Five of the 10 largest wildfires in California history have occurred in the last two years, and many of the state’s largest population centers have been exposed to smoke repeatedly.
Dominici said the impacts are likely cumulative.
“More people are becoming susceptible to air pollution because they have been breathing bad air from previous wildfires,” she said. “For these people, the risk of adverse health effects is going to be even larger than the rest of the population.
U.S. Environmental Protection Agency researchers, in a study published in April, examined more than a million emergency room visits during California’s 2015 fire season and found a 42 percent increase in heart attacks among adults over 65 on days with dense wildfire smoke. They also found increases in strokes and other cardiovascular effects.
The EPA researchers expressed a willingness to speak about their research, but the agency would not grant permission.
Tiny particles harm hearts, lungs
A major health concern is the makeup of the smoke. Fires emit clouds of fine particles known as PM2.5. For decades, researchers have shown that whenever these tiny particles – which largely come from vehicles and other sources of fuel combustion – increase in the air, deaths and hospitalizations from heart attacks and respiratory problems rise. The particles can irritate airways, travel deep into the lungs and disrupt the heart.
In addition, fires can emit toxic gases from a variety of sources, including oil, metals and pesticides.
Among the estimated 19,000 buildings destroyed in the Camp Fire were gas stations, two grocery stores, eight schools and a hotel.

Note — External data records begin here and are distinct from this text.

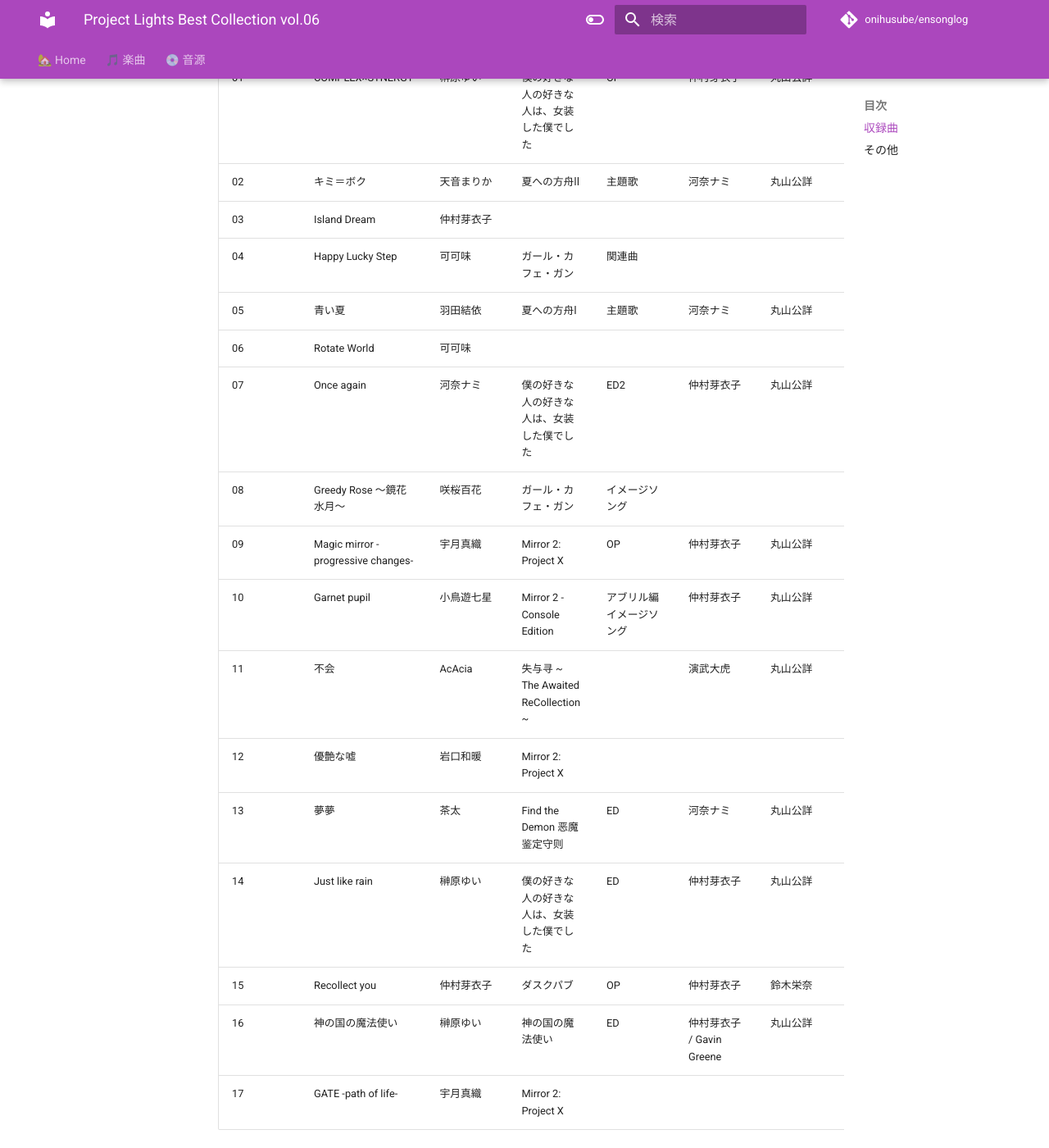
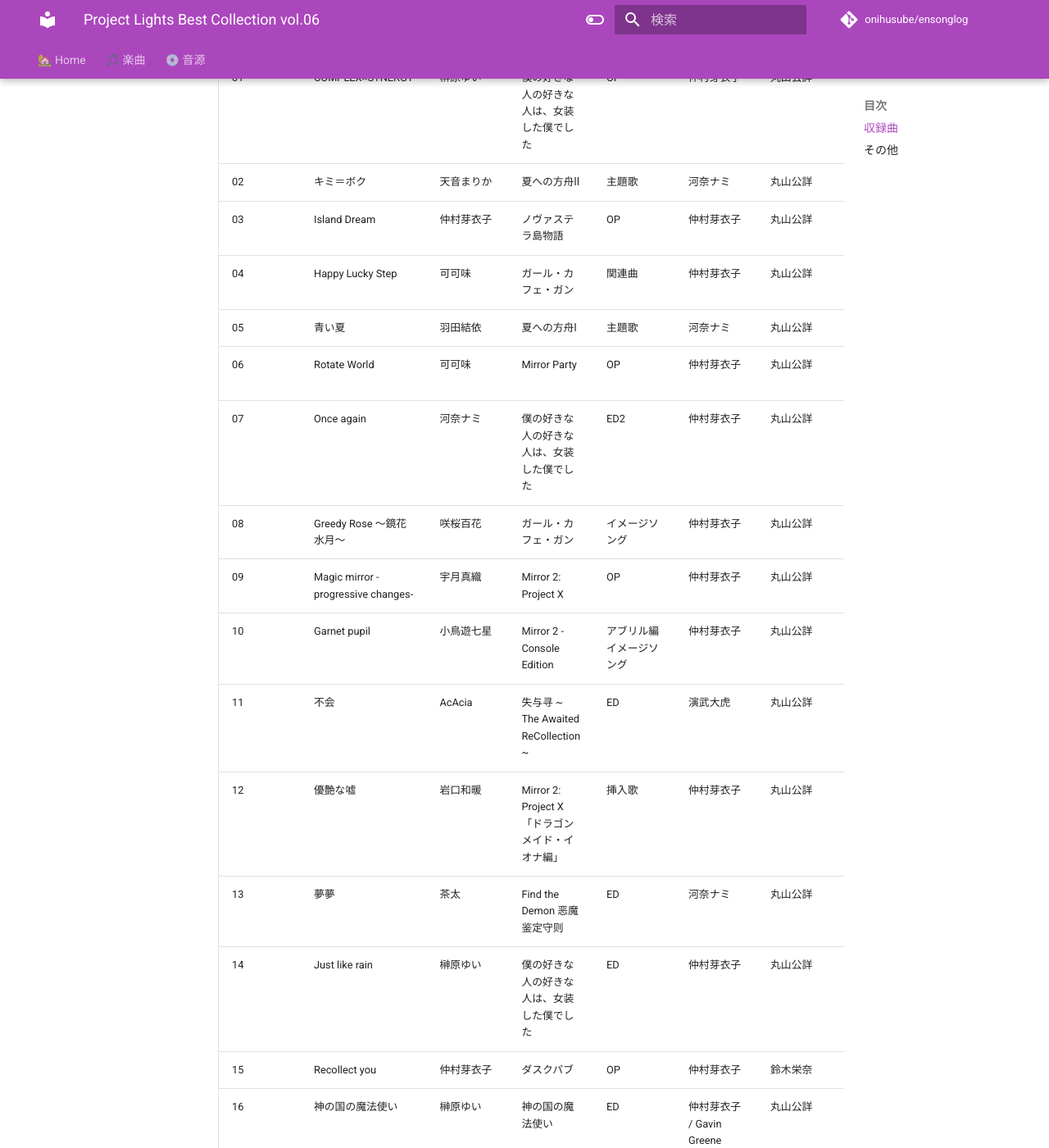
Before and after one commit to onihusube/ensonglog, an MkDocs documentation site: the page built from docs/2024/音源個別/project lights Best Collection vol.06.md, in a window 1280 px wide and 1400 px high, scrolled down 252 px. Shown: the whole window at 82% size. Built offline with MkDocs 1.6.1 and Material for MkDocs 9.7.7, drawn with Linux system fonts in a browser that asks for light colours; comment, search, counter and statistics services are not loaded.

Commit message:
個別ページ追加

```diff
--- a/docs/2024/音源個別/project lights Best Collection vol.06.md
+++ b/docs/2024/音源個別/project lights Best Collection vol.06.md
@@ -6,21 +6,21 @@
 |---|---|---|---|---|---|---|---|---|---|
 | 01 | COMPLEX×SYNERGY | 榊原ゆい | 僕の好きな人の好きな人は、女装した僕でした | OP | 仲村芽衣子 | 丸山公詳 | 奥田友幸 |  | 2024 |
 | 02 | キミ＝ボク | 天音まりか | 夏への方舟Ⅱ | 主題歌 | 河奈ナミ | 丸山公詳 | 奥田友幸 |  | 2024 |
-| 03 | Island Dream | 仲村芽衣子 |  |  |  |  |  |  |  |
-| 04 | Happy Lucky Step | 可可味 | ガール・カフェ・ガン | 関連曲 |  |  |  |  | 2019 |
+| 03 | Island Dream | 仲村芽衣子 | ノヴァステラ島物語 | OP | 仲村芽衣子 | 丸山公詳 | 奥田友幸 |  | 2023 |
+| 04 | Happy Lucky Step | 可可味 | ガール・カフェ・ガン | 関連曲 | 仲村芽衣子 | 丸山公詳 | 丸山公詳 |  | 2019 |
 | 05 | 青い夏 | 羽田結依 | 夏への方舟Ⅰ | 主題歌 | 河奈ナミ | 丸山公詳 | 奥田友幸 |  | 2024 |
-| 06 | Rotate World | 可可味 |  |  |  |  |  |  |  |
-| 07 | Once again | 河奈ナミ | 僕の好きな人の好きな人は、女装した僕でした | ED2 | 仲村芽衣子 | 丸山公詳 |  |  | 2024 |
-| 08 | Greedy Rose ～鏡花水月～ | 咲桜百花 | ガール・カフェ・ガン | イメージソング |  |  |  |  | 2019 |
+| 06 | Rotate World | 可可味 | Mirror Party | OP | 仲村芽衣子 | 丸山公詳 | トヲチ R.Y.U |  |  |
+| 07 | Once again | 河奈ナミ | 僕の好きな人の好きな人は、女装した僕でした | ED2 | 仲村芽衣子 | 丸山公詳 | 奥田友幸 |  | 2024 |
+| 08 | Greedy Rose ～鏡花水月～ | 咲桜百花 | ガール・カフェ・ガン | イメージソング | 仲村芽衣子 | 丸山公詳 | 丸山公詳/奥田友幸 |  | 2019 |
 | 09 | Magic mirror - progressive changes- | 宇月真織 | Mirror 2: Project X | OP | 仲村芽衣子 | 丸山公詳 | 奥田友幸 |  | 2022 |
 | 10 | Garnet pupil | 小鳥遊七星 | Mirror 2 - Console Edition | アブリル編 イメージソング | 仲村芽衣子 | 丸山公詳 | 奥田友幸 |  | 2023 |
-| 11 | 不会 | AcAcia | 失与寻 ~ The Awaited ReCollection ~ |  | 演武大虎 | 丸山公詳 | 奥田友幸 |  | 2023 |
-| 12 | 優艶な嘘 | 岩口和暖 | Mirror 2: Project X |  |  |  |  |  | 2022 |
+| 11 | 不会 | AcAcia | 失与寻 ~ The Awaited ReCollection ~ | ED | 演武大虎 | 丸山公詳 | 奥田友幸 |  | 2023 |
+| 12 | 優艶な嘘 | 岩口和暖 | Mirror 2: Project X 「ドラゴンメイド・イオナ編」 | 挿入歌 | 仲村芽衣子 | 丸山公詳 | 奥田友幸 |  | 2022 |
 | 13 | 夢夢 | 茶太 | Find the Demon 恶魔鉴定守则 | ED | 河奈ナミ | 丸山公詳 | 奥田友幸 |  | 2024 |
 | 14 | Just like rain | 榊原ゆい | 僕の好きな人の好きな人は、女装した僕でした | ED | 仲村芽衣子 | 丸山公詳 | 奥田友幸 |  | 2024 |
 | 15 | Recollect you | 仲村芽衣子 | ダスクパブ | OP | 仲村芽衣子 | 鈴木栄奈 | 鈴木栄奈 |  | 2024 |
 | 16 | 神の国の魔法使い | 榊原ゆい | 神の国の魔法使い | ED | 仲村芽衣子 / Gavin Greene | 丸山公詳 | 丸山公詳 |  | 2022 |
-| 17 | GATE -path of life- | 宇月真織 | Mirror 2: Project X |  |  |  |  |  | 2022 |
+| 17 | GATE -path of life- | 宇月真織 | Mirror 2: Project X | ED | 仲村芽衣子 | 丸山公詳 | 丸山公詳 |  | 2022 |
 
 ## その他
 
```
Also changed, not shown: docs/2025/音源.md (+2 -2 lines), docs/2025/音源個別/ガチコイソング.md (added, +18 -0 lines), docs/2025/音源個別/ジュエリー・ナイツ・アルカディア コンプリートサウンドアルバム.md (added, +44 -0 lines).
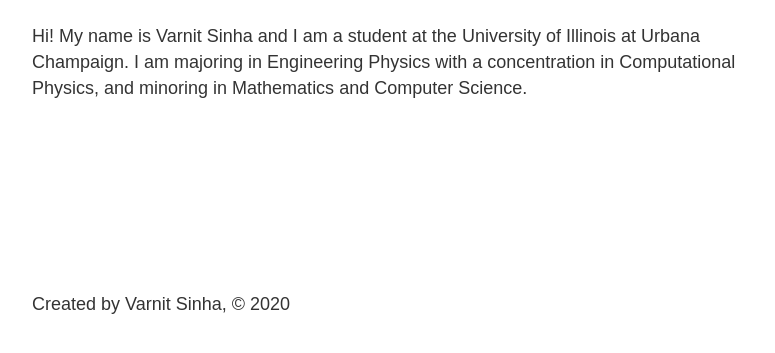
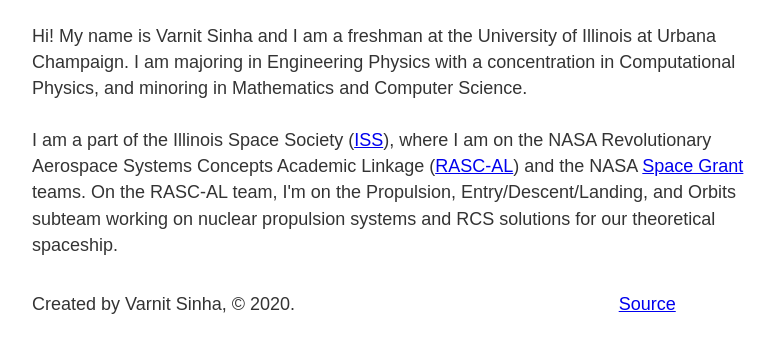
Before and after one commit to VarnitS2/PersonalGatsbyWebsite, a Gatsby site: page /about in a window 1280 px wide. Shown: the part 439-792 px from the top of the page, without its empty margins (251-1026 px from the left). Built offline with nearby package versions, Linux system fonts and the light colour scheme; Gatsby itself is replaced by a stand-in of ours.

Commit message:
Added link to source to footer, updated about page.

```diff
--- a/src/components/footer.js
+++ b/src/components/footer.js
@@ -1,9 +1,11 @@
 import React from "react"
+
+import linkStyler from "./linkStyler.module.scss"
 
 const Footer = () => {
     return (
         <footer>
-            <p>Created by Varnit Sinha, © 2020</p>
+            <p>Created by Varnit Sinha, © 2020. <a style={{marginLeft: "17.7rem"}} className={linkStyler.linkStyle} href="https://github.com/VarnitS2/PersonalGatsbyWebsite" target="_blank">Source</a></p>
         </footer>
     )
 }
--- a/src/pages/about.js
+++ b/src/pages/about.js
@@ -1,13 +1,19 @@
 import React from "react"
 
 import Layout from "../components/layout"
+import linkStyler from "../components/linkStyler.module.scss"
 
 const AboutPage = () => {
     return (
         <Layout>
             <h1>About Me</h1>
             <p>
-                Hi! My name is Varnit Sinha and I am a student at the University of Illinois at Urbana Champaign. I am majoring in Engineering Physics with a concentration in Computational Physics, and minoring in Mathematics and Computer Science.
+                Hi! My name is Varnit Sinha and I am a freshman at the University of Illinois at Urbana Champaign. I am majoring in Engineering Physics with a concentration in Computational Physics, and minoring in Mathematics and Computer Science.
+            </p>
+            <p>
+                I am a part of the Illinois Space Society (<a className={linkStyler.linkStyle} href="https://students.grainger.illinois.edu/iss/home/" target="_blank">ISS</a>), where I am on the NASA Revolutionary Aerospace Systems Concepts Academic
+                Linkage (<a className={linkStyler.linkStyle} href="https://rascal.nianet.org/" target="_blank">RASC-AL</a>) and the NASA <a className={linkStyler.linkStyle} href="https://www.nasa.gov/stem/spacegrant/about/index.html" target="_blank">Space Grant</a> teams.
+                On the RASC-AL team, I'm on the Propulsion, Entry/Descent/Landing, and Orbits subteam working on nuclear propulsion systems and RCS solutions for our theoretical spaceship.
             </p>
         </Layout>
     )
```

“When you’re breathing smoke from that wildfire,” said Stanford’s Nadeau, “you’re breathing paint thinner, Drano, plastics, heavy metals and burned leaves, which are very similar to tobacco.”
The long-term effects of breathing this cocktail are unknown.
In Palo Alto, 200 miles from the Camp Fire, pediatrician Dr. Kellen Glinder said he has seen a marked increase in number of children with breathing problems during each of California’s recent wildfires.
On Friday, after rain cleared much of the wildfire smoke, the waiting room at the Palo Alto Medical Foundation, a clinic where Glinder works, wasn’t as busy as it was in previous days. Several children sat or crawled around as a television played “Toy Story” overhead. But Glinder said he still was treating kids affected by the smoke.
About one-third of the 20 children he treated each day during the fires – six to eight kids per day – had conditions the smoke exacerbated, Glinder said.
“We (saw) a lot of things hidden under the guise of a cold that wouldn’t have gotten worse unless the air quality was so bad,” he said.
In August, when the Mendocino Complex Fire blazed through the state, Glinder treated more patients with asthma and other conditions. And last year, the Santa Rosa fires brought similar health concerns.
“Each forest fire is going to have its own particular combination of chemicals, depending on what’s getting incinerated and blowing our way,” he said. “With this particular fire, I saw a lot more … skin irritation, headaches and nausea than I had seen in prior forest fires.”
The waiting room had a box of miniature paper masks for the kids, decorated with Mickey Mouse heads. Glinder, however, said such flimsy masks are ineffective at protecting people from smoke’s particles and gases; they are designed to contain germs from colds and flu.
Like the elderly, children are particularly sensitive to soot and smoke.
“Children’s lungs are still growing, their nervous systems are still growing,” Glinder said. “That makes them more susceptible to these pollutants.”
This story was edited by Marla Cone and copy edited by Nikki Frick.